Stored data
►

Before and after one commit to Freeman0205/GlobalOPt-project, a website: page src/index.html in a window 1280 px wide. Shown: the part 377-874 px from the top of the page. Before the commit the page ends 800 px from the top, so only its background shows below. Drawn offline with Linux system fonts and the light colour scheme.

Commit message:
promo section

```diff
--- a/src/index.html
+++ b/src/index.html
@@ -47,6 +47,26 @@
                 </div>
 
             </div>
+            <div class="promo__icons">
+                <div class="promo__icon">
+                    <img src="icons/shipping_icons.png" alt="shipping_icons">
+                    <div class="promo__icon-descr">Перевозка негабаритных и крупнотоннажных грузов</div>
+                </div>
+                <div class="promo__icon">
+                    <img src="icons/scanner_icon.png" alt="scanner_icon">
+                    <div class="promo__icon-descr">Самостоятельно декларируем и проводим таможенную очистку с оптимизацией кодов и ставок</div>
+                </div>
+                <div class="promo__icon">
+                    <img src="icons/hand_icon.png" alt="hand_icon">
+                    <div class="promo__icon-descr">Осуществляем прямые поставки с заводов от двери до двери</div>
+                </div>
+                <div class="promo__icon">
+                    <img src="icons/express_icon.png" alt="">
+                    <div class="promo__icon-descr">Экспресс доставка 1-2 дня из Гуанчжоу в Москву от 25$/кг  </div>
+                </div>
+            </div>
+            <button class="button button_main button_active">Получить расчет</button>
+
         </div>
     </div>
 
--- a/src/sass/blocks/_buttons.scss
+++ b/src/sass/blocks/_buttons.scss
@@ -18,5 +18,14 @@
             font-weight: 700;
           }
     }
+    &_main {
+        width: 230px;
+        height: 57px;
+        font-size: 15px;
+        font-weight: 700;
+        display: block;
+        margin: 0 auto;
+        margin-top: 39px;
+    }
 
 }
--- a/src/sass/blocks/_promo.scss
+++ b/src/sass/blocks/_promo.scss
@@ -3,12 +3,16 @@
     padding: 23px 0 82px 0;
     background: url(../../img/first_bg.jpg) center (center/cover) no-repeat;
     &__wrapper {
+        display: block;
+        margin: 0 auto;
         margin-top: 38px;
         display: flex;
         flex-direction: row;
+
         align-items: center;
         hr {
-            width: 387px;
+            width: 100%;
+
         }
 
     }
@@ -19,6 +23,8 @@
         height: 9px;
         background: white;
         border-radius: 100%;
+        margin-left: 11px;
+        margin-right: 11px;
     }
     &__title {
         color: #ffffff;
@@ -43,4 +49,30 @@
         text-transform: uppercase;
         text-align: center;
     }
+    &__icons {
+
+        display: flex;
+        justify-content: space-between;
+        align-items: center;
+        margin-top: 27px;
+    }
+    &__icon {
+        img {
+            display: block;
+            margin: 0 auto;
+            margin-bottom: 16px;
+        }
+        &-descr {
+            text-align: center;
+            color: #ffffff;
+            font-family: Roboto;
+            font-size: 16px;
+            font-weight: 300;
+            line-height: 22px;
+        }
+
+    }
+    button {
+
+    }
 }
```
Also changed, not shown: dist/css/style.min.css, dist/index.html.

◄

Action item —
Within the entries above, how many lines hold the string "background"? State the number with no other words.

Solution below —
3